BarroomBard
2013-02-14, 01:56 AM
Well, acceleration is just distance over time, essentially.

In a more abstract/let's-make-real-physicists-cry way of looking at it: every exertion of Force - spells, winds, punches, falling, etc. - has a number. This number is, more or less, the Force involved.

This number is manipulated somehow by the object the Force is acting on. The result is how far the object may be moved in one turn.

Generally, you wouldn't have to think of rules for causing something to go flying for several turns, unless a very large amount of force was involved, or the local gravity is quite a bit under Earth standard.

FreakyCheeseMan
2013-02-14, 02:48 AM
Well, acceleration is just distance over time, essentially.

In a more abstract/let's-make-real-physicists-cry way of looking at it: every exertion of Force - spells, winds, punches, falling, etc. - has a number. This number is, more or less, the Force involved.

This number is manipulated somehow by the object the Force is acting on. The result is how far the object may be moved in one turn.

Generally, you wouldn't have to think of rules for causing something to go flying for several turns, unless a very large amount of force was involved, or the local gravity is quite a bit under Earth standard.

Acceleration is distance over time, which is why I didn't want to deal with it. But, yeah, as a basic system, it's gonna be something like you describe. There are still questions, though. How do I deal with immediate vs sustained force? Upward and downward force? Damage from slamming into a wall vs. skidding along the floor? Force on flying targets? A person trying to push forward against a force? A person trying to move with the force at their back?

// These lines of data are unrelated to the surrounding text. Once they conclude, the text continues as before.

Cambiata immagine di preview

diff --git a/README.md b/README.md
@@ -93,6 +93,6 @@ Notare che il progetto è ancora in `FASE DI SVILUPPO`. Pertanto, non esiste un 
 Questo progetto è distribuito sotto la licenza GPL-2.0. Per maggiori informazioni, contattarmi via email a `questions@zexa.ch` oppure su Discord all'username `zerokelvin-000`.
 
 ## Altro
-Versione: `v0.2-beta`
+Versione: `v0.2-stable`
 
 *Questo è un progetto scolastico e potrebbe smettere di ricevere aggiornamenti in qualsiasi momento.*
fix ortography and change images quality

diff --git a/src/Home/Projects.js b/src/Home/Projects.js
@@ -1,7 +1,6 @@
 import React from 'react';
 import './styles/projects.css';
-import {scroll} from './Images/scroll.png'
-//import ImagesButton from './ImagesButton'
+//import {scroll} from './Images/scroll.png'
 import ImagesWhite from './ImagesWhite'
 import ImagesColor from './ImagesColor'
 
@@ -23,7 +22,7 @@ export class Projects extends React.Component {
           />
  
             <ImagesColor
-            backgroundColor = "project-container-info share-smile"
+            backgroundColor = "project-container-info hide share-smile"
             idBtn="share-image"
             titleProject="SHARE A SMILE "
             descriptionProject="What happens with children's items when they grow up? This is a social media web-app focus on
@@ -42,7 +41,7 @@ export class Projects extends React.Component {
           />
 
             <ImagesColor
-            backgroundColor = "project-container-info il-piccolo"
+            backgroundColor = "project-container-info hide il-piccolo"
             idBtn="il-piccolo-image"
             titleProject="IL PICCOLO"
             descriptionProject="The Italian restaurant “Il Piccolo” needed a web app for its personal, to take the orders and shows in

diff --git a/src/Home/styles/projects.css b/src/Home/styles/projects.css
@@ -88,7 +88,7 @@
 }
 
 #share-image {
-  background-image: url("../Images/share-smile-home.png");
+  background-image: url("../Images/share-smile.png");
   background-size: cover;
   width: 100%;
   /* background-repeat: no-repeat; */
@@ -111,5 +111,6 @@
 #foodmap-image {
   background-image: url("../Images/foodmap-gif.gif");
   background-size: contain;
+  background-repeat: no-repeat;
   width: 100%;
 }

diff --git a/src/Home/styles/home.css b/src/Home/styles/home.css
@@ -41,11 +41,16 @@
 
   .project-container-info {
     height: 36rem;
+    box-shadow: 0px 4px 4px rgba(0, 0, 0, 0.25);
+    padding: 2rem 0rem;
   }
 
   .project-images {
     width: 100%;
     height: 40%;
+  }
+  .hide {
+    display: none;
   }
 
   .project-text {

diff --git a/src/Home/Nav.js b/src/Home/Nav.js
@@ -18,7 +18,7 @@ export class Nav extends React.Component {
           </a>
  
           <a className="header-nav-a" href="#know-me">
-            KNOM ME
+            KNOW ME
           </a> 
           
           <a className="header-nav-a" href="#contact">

BarroomBard
2013-02-14, 12:46 PM
For damage from hitting something: you say that a Force of X does Y damage (A punch of Force 1 does 1d4 damage or something). If you hit a solid object, you take damage as if from a Force moving your "acceleration". If that's enough to destroy the wall, you keep going, at diminished force.

FreakyCheeseMan
2013-02-14, 12:50 PM
For damage from hitting something: you say that a Force of X does Y damage (A punch of Force 1 does 1d4 damage or something). If you hit a solid object, you take damage as if from a Force moving your "acceleration". If that's enough to destroy the wall, you keep going, at diminished force.

Well, I'm using a wound system, so I need to figure out what body parts get hit. Also, I'm ulikely to say that the force itself does damage, unless maybe there's an extra strong (I'd say at least 4 or 5 g) force holding you against an object. The rest of the time, you're just getting jerked around.

Plus, the way my schools are currently divided, Force mages have a lot going for them - battlefield control, defenses and utility. Their spells are harder to cast to compensate, but still, I want to keep their offense a bit limited.

sreservoir
2013-02-14, 05:14 PM
acceleration is rate of change of rate of change of distance with respect to time. if you push a thing, it will keep going until something else does forces on it. feh, physics.

FreakyCheeseMan
2013-02-14, 08:35 PM
acceleration is rate of change of rate of change of distance with respect to time. if you push a thing, it will keep going until something else does forces on it. feh, physics.

Well, yeah. But, game systems are an abstraction, so when you push something along a floor, you need a quick abstract system to see how far it goes.

Plus, unless it's actually in space, you probably don't want to have multi-turn slides. That would just be annoying.